While council was discussing a letter from the Canoe Traffic-Calming Work Group, which was requesting traffic safety measures, Flynn described his experience about a year ago while standing in front of the home of group leader Kristall Burgess, who wrote the letter.
“A vehicle went by at probably over 100 kilometres an hour. It was shocking, it was so fast you couldn’t react, you couldn’t get a licence, you couldn’t do anything about it. I really hope that the traffic safety committee looks at options.”
Burgess’s letter said the group was formed to survey residents and brainstorm ways to address the issues.
“Our main issue is that the traffic habits within our village have become frighteningly dangerous, especially for our children.”
She referred to a September visit from the Salmon Arm Citizens Patrol that recorded five vehicles travelling at 80 km/hr in the 30 km/hr zone on 50th Street NE outside North Canoe Elementary.
The letter made four immediate requests.
• The first, to install one, preferably two, raised crosswalks near the North Canoe school.
• Secondly, to put up signage that would alert drivers to the children on 50th Street NE as well as reduce the speed limit to 30 or 40 km/hr.
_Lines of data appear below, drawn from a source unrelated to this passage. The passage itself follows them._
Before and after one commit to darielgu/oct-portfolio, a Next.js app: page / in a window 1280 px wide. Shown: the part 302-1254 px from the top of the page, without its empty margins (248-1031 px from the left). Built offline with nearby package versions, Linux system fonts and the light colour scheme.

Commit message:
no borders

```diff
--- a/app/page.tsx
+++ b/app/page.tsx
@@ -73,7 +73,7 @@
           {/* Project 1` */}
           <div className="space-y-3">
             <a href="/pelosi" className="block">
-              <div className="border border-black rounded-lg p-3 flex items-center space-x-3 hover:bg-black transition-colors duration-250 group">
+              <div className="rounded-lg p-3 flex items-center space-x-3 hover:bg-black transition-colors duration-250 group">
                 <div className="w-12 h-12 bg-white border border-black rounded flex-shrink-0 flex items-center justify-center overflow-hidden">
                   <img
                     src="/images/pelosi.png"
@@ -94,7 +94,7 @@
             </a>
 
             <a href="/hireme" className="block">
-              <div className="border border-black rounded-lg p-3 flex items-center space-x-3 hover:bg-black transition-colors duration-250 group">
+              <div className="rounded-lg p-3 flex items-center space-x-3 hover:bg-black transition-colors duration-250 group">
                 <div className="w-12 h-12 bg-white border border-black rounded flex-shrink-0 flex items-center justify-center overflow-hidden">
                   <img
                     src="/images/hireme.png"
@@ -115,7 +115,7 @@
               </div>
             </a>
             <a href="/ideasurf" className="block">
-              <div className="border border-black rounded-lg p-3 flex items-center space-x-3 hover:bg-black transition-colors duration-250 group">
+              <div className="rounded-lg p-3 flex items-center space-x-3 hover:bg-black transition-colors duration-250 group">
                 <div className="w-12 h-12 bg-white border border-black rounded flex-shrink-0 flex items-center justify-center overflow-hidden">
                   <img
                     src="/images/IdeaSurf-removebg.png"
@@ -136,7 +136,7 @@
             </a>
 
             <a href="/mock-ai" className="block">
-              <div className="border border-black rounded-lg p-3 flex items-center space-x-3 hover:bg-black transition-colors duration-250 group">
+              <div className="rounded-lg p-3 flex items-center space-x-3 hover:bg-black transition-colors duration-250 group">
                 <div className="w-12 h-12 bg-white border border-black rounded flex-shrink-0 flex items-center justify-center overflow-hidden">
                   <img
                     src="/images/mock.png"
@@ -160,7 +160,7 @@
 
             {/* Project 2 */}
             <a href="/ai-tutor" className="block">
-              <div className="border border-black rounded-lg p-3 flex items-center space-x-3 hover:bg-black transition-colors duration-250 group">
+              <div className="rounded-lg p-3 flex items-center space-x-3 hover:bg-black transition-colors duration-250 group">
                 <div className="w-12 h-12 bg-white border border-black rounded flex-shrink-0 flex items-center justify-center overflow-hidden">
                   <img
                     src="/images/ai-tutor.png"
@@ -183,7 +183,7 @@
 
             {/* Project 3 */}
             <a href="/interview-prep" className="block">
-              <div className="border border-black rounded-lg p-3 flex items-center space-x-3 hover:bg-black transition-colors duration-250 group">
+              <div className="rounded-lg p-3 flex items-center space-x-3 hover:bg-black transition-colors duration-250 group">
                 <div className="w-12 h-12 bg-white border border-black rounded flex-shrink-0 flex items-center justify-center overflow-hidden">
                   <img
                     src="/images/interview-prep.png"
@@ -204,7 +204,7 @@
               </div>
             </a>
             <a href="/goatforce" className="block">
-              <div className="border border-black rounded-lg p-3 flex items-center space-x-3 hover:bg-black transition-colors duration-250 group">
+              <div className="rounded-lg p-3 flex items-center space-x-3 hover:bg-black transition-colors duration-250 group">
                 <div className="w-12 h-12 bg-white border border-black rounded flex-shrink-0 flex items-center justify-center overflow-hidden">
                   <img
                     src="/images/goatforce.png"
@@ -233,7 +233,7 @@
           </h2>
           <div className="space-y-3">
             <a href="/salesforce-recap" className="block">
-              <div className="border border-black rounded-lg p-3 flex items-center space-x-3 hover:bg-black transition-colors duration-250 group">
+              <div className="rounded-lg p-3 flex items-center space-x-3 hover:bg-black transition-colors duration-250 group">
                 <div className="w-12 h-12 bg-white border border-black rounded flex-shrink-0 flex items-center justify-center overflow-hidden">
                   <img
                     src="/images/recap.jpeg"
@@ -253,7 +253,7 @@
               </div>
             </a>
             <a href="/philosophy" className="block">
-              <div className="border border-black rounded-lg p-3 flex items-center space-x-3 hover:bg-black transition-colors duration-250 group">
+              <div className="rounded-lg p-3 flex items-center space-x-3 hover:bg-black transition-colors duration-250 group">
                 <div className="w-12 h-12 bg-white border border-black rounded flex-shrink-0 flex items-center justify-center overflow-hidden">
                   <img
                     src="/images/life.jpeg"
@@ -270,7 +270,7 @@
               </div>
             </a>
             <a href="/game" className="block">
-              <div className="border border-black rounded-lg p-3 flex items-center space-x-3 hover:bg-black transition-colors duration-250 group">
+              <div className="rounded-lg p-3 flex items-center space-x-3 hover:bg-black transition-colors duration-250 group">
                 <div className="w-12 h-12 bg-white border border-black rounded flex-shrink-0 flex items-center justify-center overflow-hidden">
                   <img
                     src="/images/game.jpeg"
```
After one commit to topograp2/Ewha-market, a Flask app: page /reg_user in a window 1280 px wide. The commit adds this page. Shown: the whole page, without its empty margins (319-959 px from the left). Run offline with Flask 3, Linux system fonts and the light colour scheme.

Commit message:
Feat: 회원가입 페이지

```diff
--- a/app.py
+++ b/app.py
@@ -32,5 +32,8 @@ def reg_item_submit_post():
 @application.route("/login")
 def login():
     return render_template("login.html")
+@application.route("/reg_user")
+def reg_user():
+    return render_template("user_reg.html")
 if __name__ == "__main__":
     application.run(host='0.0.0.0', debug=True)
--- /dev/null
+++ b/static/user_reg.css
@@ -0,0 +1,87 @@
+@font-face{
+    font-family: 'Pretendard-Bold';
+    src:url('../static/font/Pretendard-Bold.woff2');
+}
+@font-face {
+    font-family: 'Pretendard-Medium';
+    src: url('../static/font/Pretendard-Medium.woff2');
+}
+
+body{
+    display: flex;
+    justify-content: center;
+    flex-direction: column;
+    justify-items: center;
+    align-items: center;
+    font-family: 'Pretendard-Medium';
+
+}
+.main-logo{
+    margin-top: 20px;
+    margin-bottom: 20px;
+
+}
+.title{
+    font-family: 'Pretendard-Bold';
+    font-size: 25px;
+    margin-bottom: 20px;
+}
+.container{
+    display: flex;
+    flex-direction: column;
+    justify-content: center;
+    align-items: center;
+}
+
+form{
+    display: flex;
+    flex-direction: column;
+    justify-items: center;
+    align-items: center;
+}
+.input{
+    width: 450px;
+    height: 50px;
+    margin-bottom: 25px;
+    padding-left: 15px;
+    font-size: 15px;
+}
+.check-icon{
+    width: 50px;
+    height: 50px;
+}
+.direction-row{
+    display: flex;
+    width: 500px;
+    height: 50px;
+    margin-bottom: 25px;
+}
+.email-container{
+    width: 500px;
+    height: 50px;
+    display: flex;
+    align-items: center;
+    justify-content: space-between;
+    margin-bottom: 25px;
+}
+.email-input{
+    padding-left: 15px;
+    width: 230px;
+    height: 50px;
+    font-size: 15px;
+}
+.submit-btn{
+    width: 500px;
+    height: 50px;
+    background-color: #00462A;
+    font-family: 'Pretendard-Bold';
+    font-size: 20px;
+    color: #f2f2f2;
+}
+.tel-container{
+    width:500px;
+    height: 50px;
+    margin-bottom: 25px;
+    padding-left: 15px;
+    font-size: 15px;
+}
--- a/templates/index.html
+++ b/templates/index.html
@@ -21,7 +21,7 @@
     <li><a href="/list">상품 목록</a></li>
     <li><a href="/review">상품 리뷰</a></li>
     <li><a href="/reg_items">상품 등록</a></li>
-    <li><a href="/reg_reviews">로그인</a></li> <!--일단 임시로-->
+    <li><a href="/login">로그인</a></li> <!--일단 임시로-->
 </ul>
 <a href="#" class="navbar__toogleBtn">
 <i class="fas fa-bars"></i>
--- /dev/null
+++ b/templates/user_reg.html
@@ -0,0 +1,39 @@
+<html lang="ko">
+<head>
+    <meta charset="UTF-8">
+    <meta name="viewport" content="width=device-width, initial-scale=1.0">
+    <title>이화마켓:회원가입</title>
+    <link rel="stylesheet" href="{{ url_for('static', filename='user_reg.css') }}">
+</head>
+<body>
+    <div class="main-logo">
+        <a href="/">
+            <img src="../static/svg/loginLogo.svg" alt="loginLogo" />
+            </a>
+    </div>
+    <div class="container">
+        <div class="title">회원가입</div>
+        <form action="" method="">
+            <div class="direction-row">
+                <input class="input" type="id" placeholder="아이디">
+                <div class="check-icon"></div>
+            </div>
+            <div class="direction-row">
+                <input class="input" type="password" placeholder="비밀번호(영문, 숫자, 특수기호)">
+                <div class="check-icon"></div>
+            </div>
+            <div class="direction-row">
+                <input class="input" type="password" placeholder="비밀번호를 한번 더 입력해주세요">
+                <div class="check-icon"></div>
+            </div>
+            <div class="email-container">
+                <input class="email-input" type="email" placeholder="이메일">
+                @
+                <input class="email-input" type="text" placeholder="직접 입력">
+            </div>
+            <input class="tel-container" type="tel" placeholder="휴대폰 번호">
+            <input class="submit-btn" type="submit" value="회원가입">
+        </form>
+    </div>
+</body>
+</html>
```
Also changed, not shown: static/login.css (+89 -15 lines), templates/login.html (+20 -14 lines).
• The third request would be for the city to erect signs reducing the speed limit throughout Canoe. Currently, the letter stated, the school zone sign and one 50 km/hr sign on Lakeshore, which are both often ignored, are the only signs in place.
• Fourthly, the committee requested an occasional RCMP presence in Canoe, particularly on 50th Street, the school zone and Lakeshore Drive.
• A final request was regarding pedestrians who walk between Canoe Beach and the Canoe Village Store where there is no room to walk safely on either side. The group requested a single, safe walking path with gravel and edging or, preferably, a concrete sidewalk.
Seventy per cent of respondents to the group’s survey were either concerned ‘a lot’ or ‘a great deal’ about drivers speeding in Canoe.
Coun. Louise Wallace Richmond complimented the Canoe community for the thorough work it did.
“It’s not just firing off a letter saying this makes me mad, but they really dug into it and I hope that data is helpful and I look forward to some practical solutions.”
The letter with survey was sent to the city’s traffic safety committee and the city engineer.